President Hurwitz, in his September 7 welcome back address to the campus community, emphasized that Gallaudet must strike a balance between maintaining its traditions and making changes that are necessary to ensure the University's survival. To illustrate his point, Dr. Hurwitz called attention to a pivotal moment in the education of deaf people that took place this summer after 130 oppressive years: the rejection of a resolution passed by the International Congress on the Education of the Deaf (ICED) at its Milan Congress of 1880 denying the inclusion of sign language in the education of deaf students.
The ICED's Statement of Principle, entitled "A New Era: Deaf Participation and Collaboration," adopted July 19 at the 21st ICED in Vancouver, British Columbia, acknowledges "with regret the detrimental effects of the Milan Congress" and issues a global call to "accept and respect all languages and all forms of communication" in the education of deaf people. The statement also aims to end a "disability mindset" among the general population that "contributes directly towards the exclusion and devaluation of all people who are considered 'different' including those who are deaf."
According to an ICED press release, the statement was joyously received by both deaf and hearing people in the audience. "History has been made today and the words of the Vancouver Statement can replace the hurt caused by the Milan decision," said Joe McLaughlin, chair of the subcommittee that helped develop the statement, in the release.
Hurwitz called the ICED's action "a triumph. For me, it was an historic and humbling moment."
News of the ICED statement was enthusiastically embraced by other deaf educators and representatives of organizations for deaf people, as well.
Dr. Cynthia Neese Bailes, a professor in the Department of Education, attended the 21st ICED conference and was in the audience when the resolution was announced. "...as it was happening, I began to think about the enormous impact the conference of Milan had on my life as well as that of every deaf individual in the room," Bailes recalled. "For the first time ever I wondered what our lives may have been like if that conference had never happened-if signing hadn't been deemed detrimental to the development of deaf children. I saw with this resolution hope for the future of deaf children and it brought tears to my eyes. It seems strange that, after years of reading about the conference of Milan, only now with this resolution did I really feel the enormousness of its impact."
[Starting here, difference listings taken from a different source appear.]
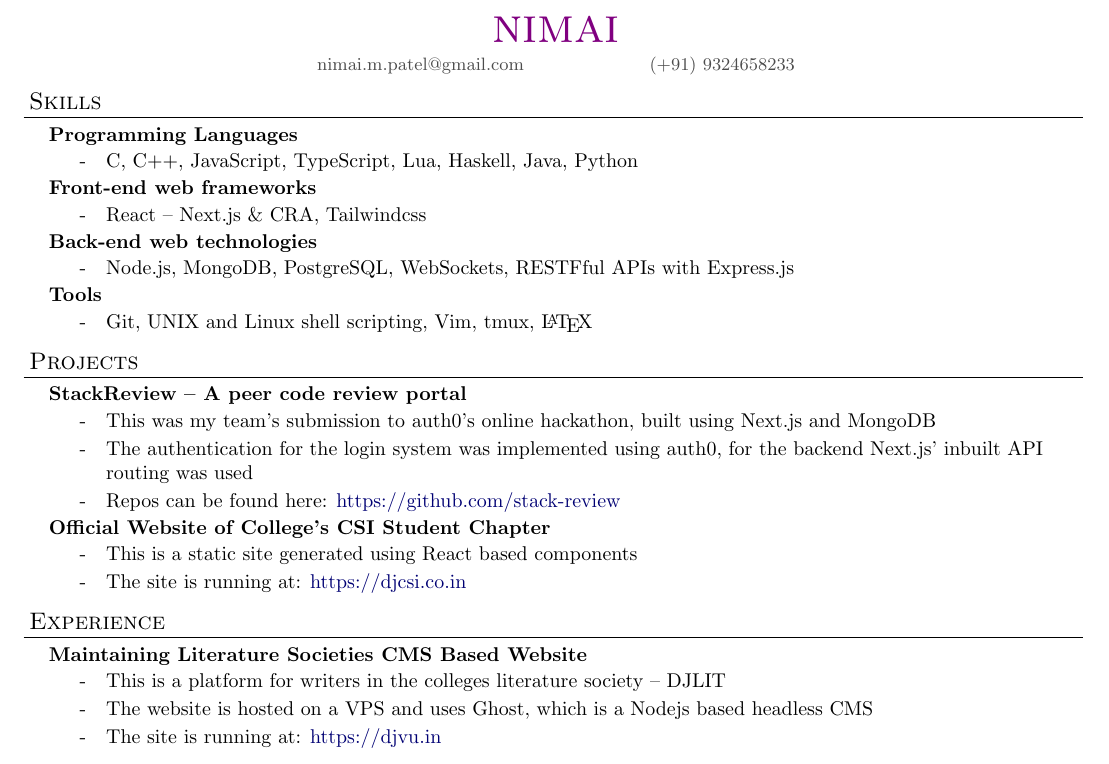
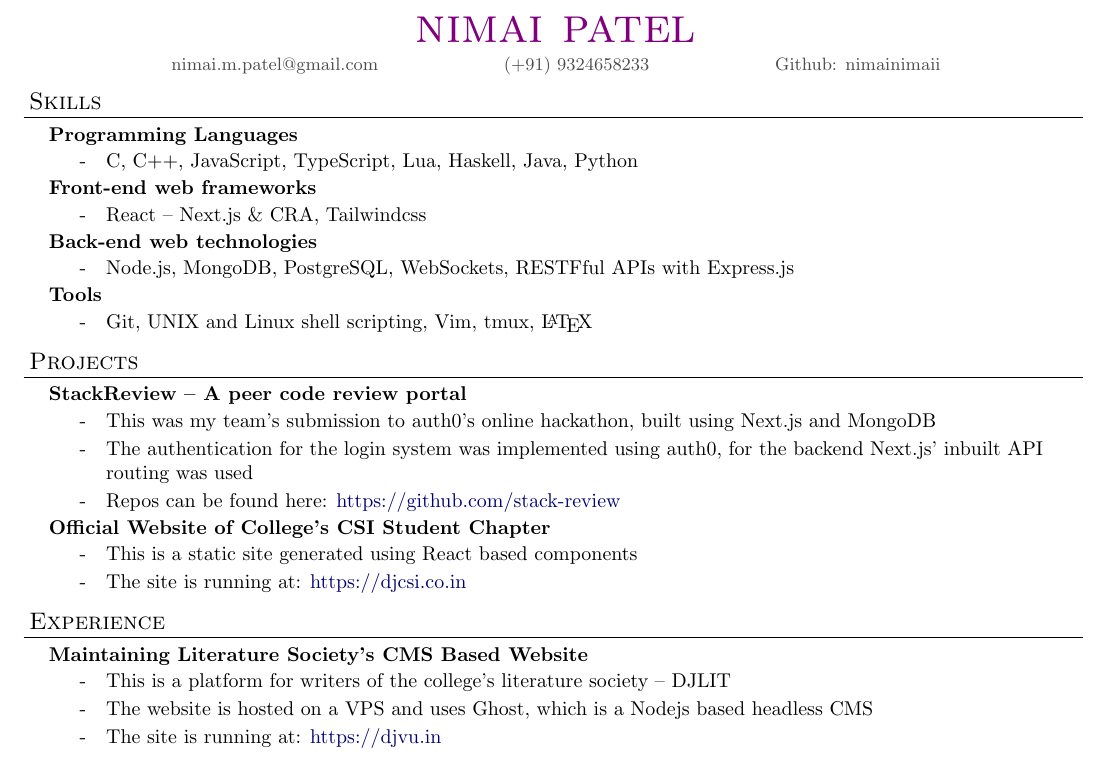
Before and after one commit to nimaipatel/resume, a LaTeX CV (resume.tex): part of the page, cut so that both start at the same text. Compiled offline with pdfLaTeX.

Commit message:
minor changes

```diff
--- a/resume.tex
+++ b/resume.tex
@@ -97,8 +97,8 @@ urlcolor=MyDarkBlue}
 \begin{document}
 
 \begin{resume_header}
-\name{nimai}
-    \contact{nimai.m.patel@gmail.com \hspace{2cm} (+91) 9324658233 }
+\name{nimai patel}
+    \contact{nimai.m.patel@gmail.com \hspace{2cm} (+91) 9324658233 \hspace{2cm} Github: nimainimaii }
 \end{resume_header}
 
 %\begin{resume_section}{About Me}
@@ -154,9 +154,9 @@ urlcolor=MyDarkBlue}
 \end{resume_section}
 
 \begin{resume_section}{Experience}
-    \begin{resume_subsection}{Maintaining Literature Societies CMS Based Website}
+    \begin{resume_subsection}{Maintaining Literature Society's CMS Based Website}
         \begin{subitems}
-            \item This is a platform for writers in the colleges literature society -- DJLIT
+            \item This is a platform for writers of the college's literature society -- DJLIT
             \item The website is hosted on a VPS and uses Ghost, which is a Nodejs based headless CMS
             \item The site is running at: \href{https://djvu.in}{https://djvu.in}
         \end{subitems}
```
"The faculty in the Department of Education is glad to see the ICED resolution rejecting the 1880 Milan Conference and believe it was long overdue," said Dr. Helen Thumann, department chair. "Though we try not to dwell on what could have been, it is hard not to think about how so many lives could have been different. This thought, along with our core belief in the right of all deaf and hard of hearing individuals to be bilingual, motivates us as a faculty to continue to work for change in the field."
"My initial reaction to the rejection was, "Great, but what action will be undertaken?" How do we forgive a 130-years-old 'crime'?" said Dr. Arlene Blumenthal Kelly, chair of the Department of ASL and Deaf Studies. "Aside from these sentiments, I was equally delighted by the rejection, because now we should be able to push ASL forward ... especially for hearing parents with newly diagnosed deaf babies. Mainstreamed programs should pick up the ASL ball too now that ASL is not a 'dirty word.'" Kelly added that Gallaudet "should now be more able to move forward with innovative ASL curricula that would engender more respect for the language-not only the curricula, but also to improve the general attitude towards ASL."
" ...We are grateful and proud to see the ICED take this important and very appropriate step towards reconciliation," said Bobbie Beth Scoggins, National Association of the Deaf (NAD) president, in a July 21 news release. "The formal rejection of the 1880 resolutions made in Milan by the ICED realizes a dream that we have had for 130 years. Together with the ICED we have taken the first steps towards a beautiful, bilingual future of cooperation and mutual respect."
The World Federation of the Deaf (WFD) website quotes Markku Jokinen, WFD president and executive director of the Finnish Association, in an article on the 21st ICED as saying "...The tremendous support for the New Era Accord shown at this Congress is inspiring. However, our work has only just begun. It will take time, patience, and wisdom to sustain permeating change. ..." According to the article, as a token of appreciation for creating the new Statement of Principle, Jokinen gave reindeer sculptures to the ICED Organizing Committee and to the British Columbia Deaf Community. "In Finland, from where I hail, reindeer are small but powerful animals which depend on each other in the pack to survive," he said. "Like reindeer, we need and value each other."